TASK STATEMENT
Where the word "resumeListEnd" occurs in a line of the data, return the whole line.

DATA

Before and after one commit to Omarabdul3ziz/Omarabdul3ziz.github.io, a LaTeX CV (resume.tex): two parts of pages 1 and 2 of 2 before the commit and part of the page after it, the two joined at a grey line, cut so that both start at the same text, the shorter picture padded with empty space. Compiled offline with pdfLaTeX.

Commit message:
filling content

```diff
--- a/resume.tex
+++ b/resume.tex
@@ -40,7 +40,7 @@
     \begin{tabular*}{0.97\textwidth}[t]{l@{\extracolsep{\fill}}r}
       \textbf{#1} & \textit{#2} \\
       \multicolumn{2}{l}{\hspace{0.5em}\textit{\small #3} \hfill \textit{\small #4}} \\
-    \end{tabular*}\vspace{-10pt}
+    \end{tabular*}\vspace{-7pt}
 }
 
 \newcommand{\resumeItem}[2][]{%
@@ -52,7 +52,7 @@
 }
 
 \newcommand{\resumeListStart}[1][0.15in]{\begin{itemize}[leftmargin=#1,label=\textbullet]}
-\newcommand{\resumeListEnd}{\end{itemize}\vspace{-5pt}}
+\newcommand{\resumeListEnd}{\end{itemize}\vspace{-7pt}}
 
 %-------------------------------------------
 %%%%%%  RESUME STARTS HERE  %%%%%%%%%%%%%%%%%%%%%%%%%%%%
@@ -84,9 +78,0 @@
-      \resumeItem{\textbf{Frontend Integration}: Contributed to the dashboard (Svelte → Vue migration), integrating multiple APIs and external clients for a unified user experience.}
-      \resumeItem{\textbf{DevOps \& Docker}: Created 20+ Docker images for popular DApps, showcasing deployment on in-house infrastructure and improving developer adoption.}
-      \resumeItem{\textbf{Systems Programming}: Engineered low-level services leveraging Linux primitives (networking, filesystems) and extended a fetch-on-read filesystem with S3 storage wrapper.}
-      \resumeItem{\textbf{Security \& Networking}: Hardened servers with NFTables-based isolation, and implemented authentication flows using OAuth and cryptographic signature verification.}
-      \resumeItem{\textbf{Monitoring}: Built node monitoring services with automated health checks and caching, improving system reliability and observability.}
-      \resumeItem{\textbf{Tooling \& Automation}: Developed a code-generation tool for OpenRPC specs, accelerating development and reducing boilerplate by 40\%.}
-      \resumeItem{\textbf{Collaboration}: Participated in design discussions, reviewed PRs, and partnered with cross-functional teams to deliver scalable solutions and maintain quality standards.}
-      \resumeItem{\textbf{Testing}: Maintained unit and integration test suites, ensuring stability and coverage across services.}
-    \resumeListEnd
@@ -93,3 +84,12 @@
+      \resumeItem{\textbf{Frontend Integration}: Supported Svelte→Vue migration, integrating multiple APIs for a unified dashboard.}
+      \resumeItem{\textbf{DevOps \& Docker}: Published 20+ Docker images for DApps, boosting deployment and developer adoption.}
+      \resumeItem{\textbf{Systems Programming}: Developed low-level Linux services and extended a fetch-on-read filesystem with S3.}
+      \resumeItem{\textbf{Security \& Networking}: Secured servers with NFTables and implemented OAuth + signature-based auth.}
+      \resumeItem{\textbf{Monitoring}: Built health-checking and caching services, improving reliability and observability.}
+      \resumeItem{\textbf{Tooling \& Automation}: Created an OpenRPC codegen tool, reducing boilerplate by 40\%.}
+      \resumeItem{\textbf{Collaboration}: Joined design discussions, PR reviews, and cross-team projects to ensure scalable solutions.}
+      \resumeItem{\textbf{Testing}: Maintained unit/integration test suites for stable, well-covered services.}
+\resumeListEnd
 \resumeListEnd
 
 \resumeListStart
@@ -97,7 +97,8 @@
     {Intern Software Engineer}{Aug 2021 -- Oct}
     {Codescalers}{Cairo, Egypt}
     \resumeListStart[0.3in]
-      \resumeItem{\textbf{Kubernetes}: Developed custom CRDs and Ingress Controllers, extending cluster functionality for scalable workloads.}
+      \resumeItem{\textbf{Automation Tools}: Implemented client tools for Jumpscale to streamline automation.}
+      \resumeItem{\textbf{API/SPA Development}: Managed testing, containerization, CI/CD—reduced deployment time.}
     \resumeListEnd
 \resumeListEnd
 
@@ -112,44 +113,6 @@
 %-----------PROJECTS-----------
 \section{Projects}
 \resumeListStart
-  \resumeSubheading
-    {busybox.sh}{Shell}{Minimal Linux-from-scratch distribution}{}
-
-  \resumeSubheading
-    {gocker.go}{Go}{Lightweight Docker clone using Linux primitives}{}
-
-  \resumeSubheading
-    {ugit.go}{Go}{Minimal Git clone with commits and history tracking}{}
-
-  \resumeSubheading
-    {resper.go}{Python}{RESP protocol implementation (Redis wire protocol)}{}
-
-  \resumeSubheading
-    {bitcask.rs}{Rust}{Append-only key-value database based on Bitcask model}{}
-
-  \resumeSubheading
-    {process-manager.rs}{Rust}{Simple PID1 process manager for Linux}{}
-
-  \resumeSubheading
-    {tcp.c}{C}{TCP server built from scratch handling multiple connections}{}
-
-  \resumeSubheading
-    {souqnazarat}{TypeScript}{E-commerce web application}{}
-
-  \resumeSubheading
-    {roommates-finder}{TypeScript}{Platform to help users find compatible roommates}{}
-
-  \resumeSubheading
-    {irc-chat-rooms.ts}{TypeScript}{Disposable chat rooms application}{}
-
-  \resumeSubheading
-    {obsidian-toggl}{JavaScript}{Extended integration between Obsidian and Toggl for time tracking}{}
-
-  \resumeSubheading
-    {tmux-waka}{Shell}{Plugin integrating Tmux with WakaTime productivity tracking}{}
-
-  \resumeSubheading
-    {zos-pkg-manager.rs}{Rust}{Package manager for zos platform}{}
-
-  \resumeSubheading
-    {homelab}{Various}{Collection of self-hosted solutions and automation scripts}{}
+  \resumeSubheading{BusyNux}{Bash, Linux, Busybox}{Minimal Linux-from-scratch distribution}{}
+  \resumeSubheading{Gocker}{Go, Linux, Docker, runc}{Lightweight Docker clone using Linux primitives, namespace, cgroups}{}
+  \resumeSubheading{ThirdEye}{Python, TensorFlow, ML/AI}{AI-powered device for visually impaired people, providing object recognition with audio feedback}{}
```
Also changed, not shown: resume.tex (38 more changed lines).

RESPONSE BOX
-\newcommand{\resumeListEnd}{\end{itemize}\vspace{-5pt}}
+\newcommand{\resumeListEnd}{\end{itemize}\vspace{-7pt}}
-    \resumeListEnd
+\resumeListEnd
 \resumeListEnd
     \resumeListEnd
 \resumeListEnd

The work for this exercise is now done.